→ **TASK GOAL**
Your answer must be the data repeated exactly, with no pictures in it.

→ **DATA SUPPLIED**

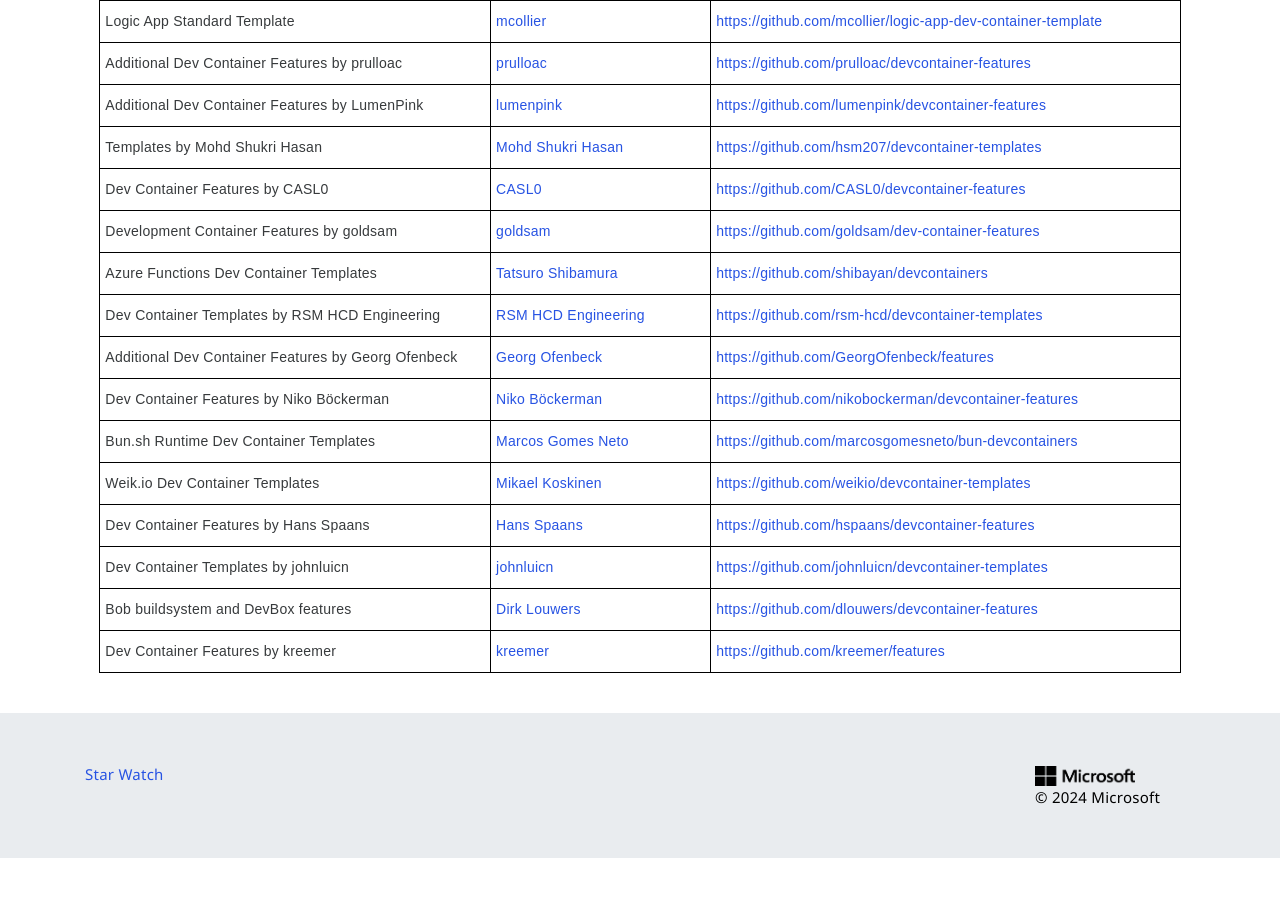
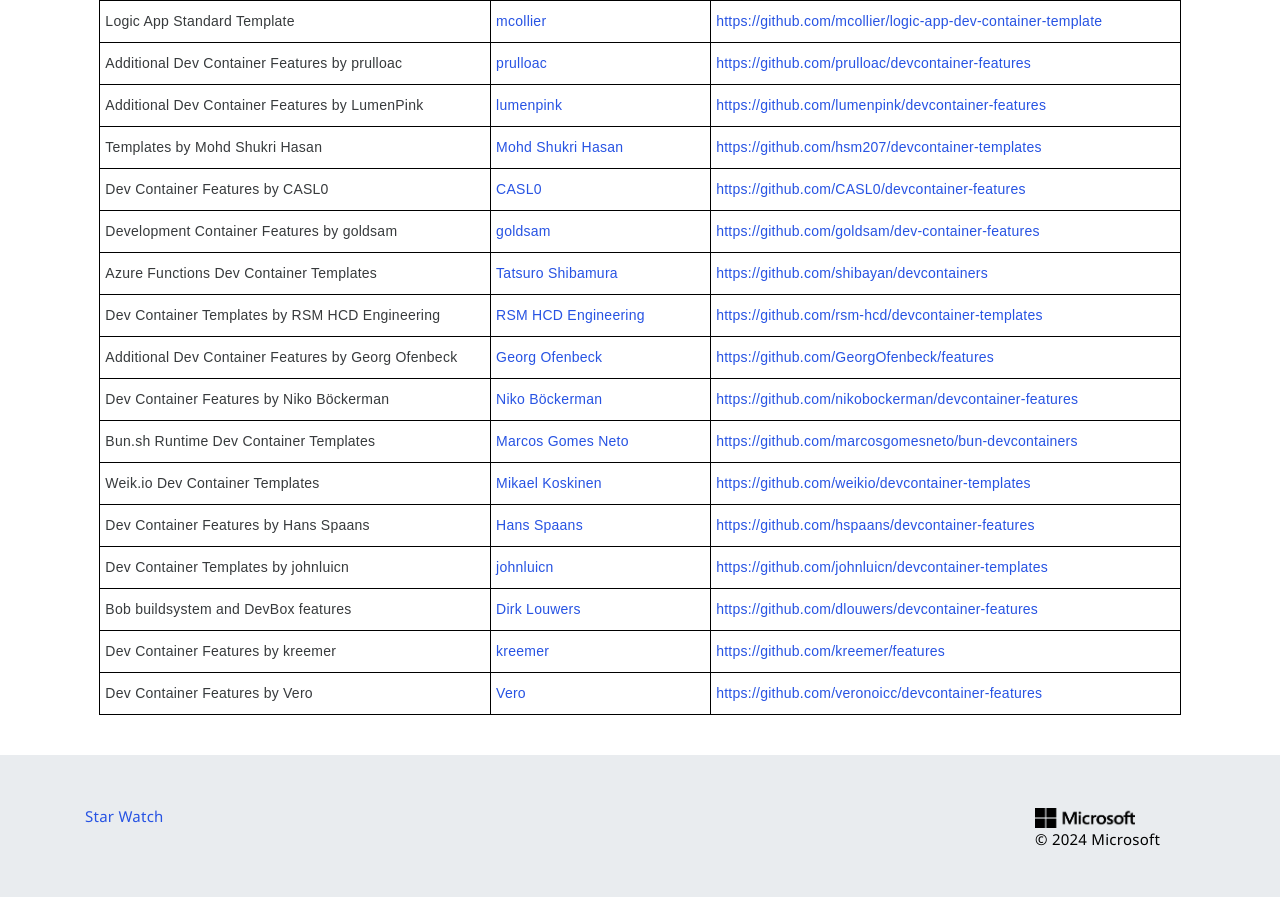
Before and after one commit to devcontainers/devcontainers.github.io, a Jekyll site: the page built from collections.html, in a window 1280 px wide and 900 px high, scrolled down 5719 px. Shown: the top 897 px of the window. Built offline with Jekyll 4.4.1, drawn with Linux system fonts in a browser that asks for light colours; nearby versions of some CDN libraries; comment, search, counter and statistics services are not loaded; before the commit the page ends 6577 px from its top, so only the background shows below that.

Commit message:
Adding my features to the list (#366)

```diff
--- a/_data/collection-index.yml
+++ b/_data/collection-index.yml
@@ -713,3 +713,8 @@
   contact: https://github.com/kreemer/features/issues
   repository: https://github.com/kreemer/features
   ociReference: ghcr.io/kreemer/features
+- name: Dev Container Features by Vero
+  maintainer: Vero
+  contact: https://github.com/veronoicc/devcontainer-features/issues
+  repository: https://github.com/veronoicc/devcontainer-features
+  ociReference: ghcr.io/veronoicc/devcontainer-features
```
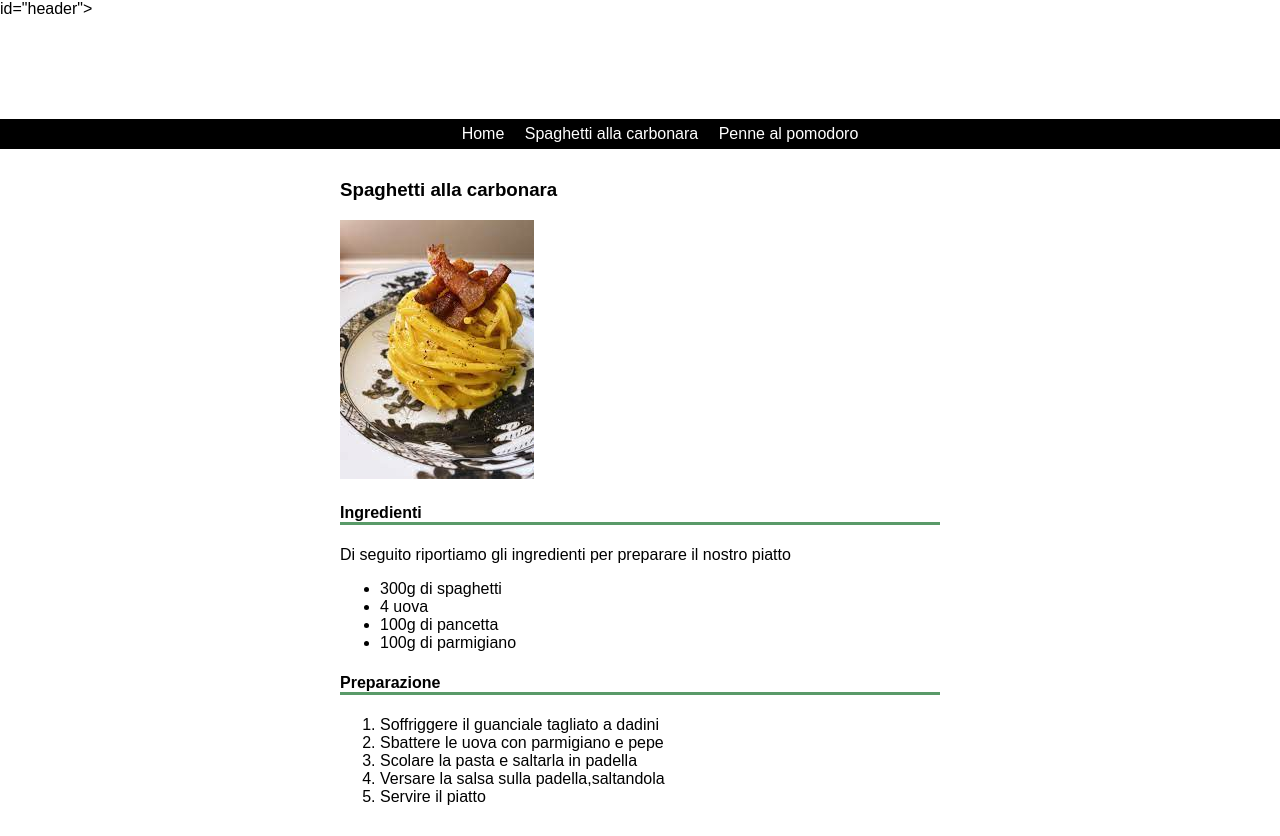
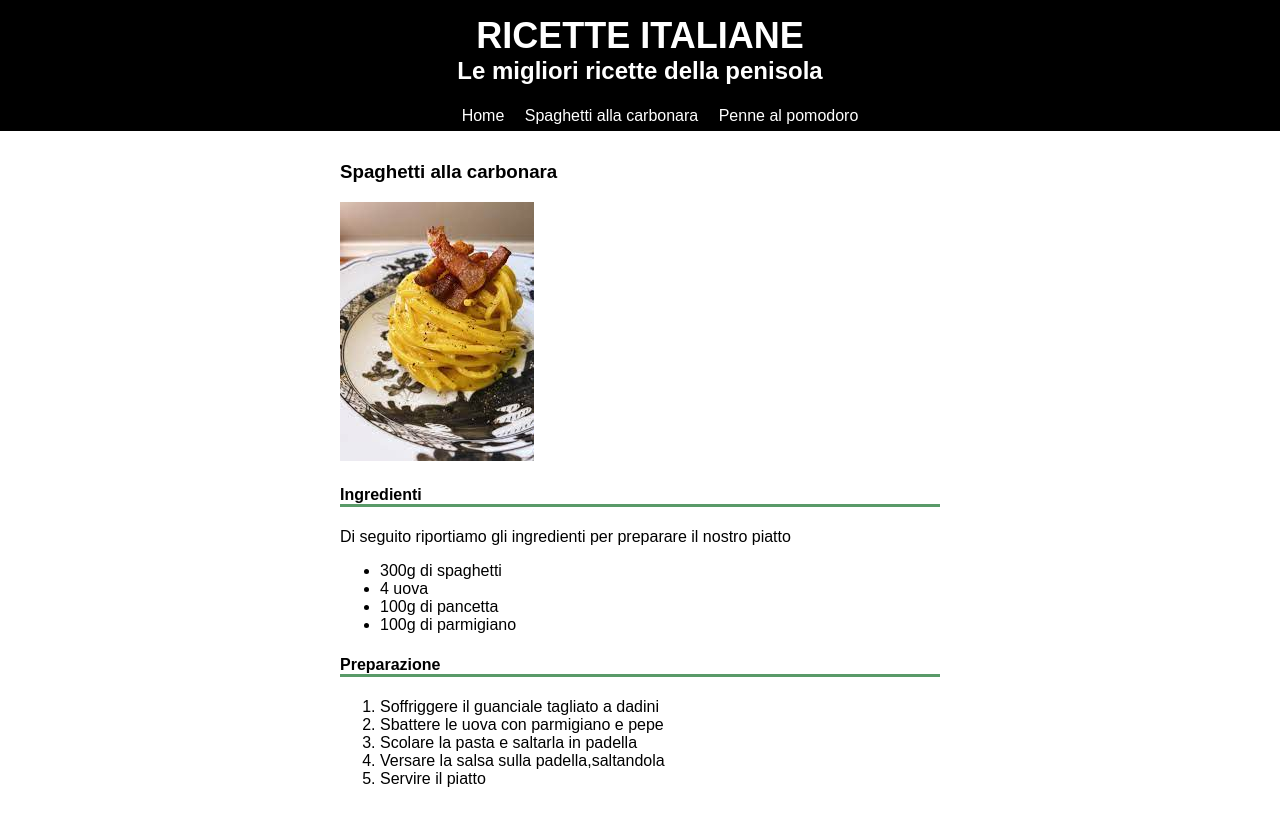
Before and after one commit to forestsmog/lacerba-agency, a plain HTML site: page carbonara.html in a window 1280 px wide. Drawn offline with Linux system fonts and the light colour scheme; files that its build step writes are made by us from their sources; files whose address does not match are found by name.

Commit message:
quarta commit

```diff
--- a/carbonara.html
+++ b/carbonara.html
@@ -6,7 +6,7 @@
         <link rel="stylesheet" type="text/css" href="style/main.css">
       </head>
       <body>
-      <div> id="header">
+      <div id="header">
        <a href="index.html" id= "head">
         <h1>Ricette Italiane</h1>
         <h2>Le migliori ricette della penisola</h2>
```
Also changed, not shown: pomodoro.html (+1 -1 lines).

→ **OUTPUT**
Before and after one commit to devcontainers/devcontainers.github.io, a Jekyll site: the page built from collections.html, in a window 1280 px wide and 900 px high, scrolled down 5719 px. Shown: the top 897 px of the window. Built offline with Jekyll 4.4.1, drawn with Linux system fonts in a browser that asks for light colours; nearby versions of some CDN libraries; comment, search, counter and statistics services are not loaded; before the commit the page ends 6577 px from its top, so only the background shows below that.

Commit message:
Adding my features to the list (#366)

```diff
--- a/_data/collection-index.yml
+++ b/_data/collection-index.yml
@@ -713,3 +713,8 @@
   contact: https://github.com/kreemer/features/issues
   repository: https://github.com/kreemer/features
   ociReference: ghcr.io/kreemer/features
+- name: Dev Container Features by Vero
+  maintainer: Vero
+  contact: https://github.com/veronoicc/devcontainer-features/issues
+  repository: https://github.com/veronoicc/devcontainer-features
+  ociReference: ghcr.io/veronoicc/devcontainer-features
```
Before and after one commit to forestsmog/lacerba-agency, a plain HTML site: page carbonara.html in a window 1280 px wide. Drawn offline with Linux system fonts and the light colour scheme; files that its build step writes are made by us from their sources; files whose address does not match are found by name.

Commit message:
quarta commit

```diff
--- a/carbonara.html
+++ b/carbonara.html
@@ -6,7 +6,7 @@
         <link rel="stylesheet" type="text/css" href="style/main.css">
       </head>
       <body>
-      <div> id="header">
+      <div id="header">
        <a href="index.html" id= "head">
         <h1>Ricette Italiane</h1>
         <h2>Le migliori ricette della penisola</h2>
```
Also changed, not shown: pomodoro.html (+1 -1 lines).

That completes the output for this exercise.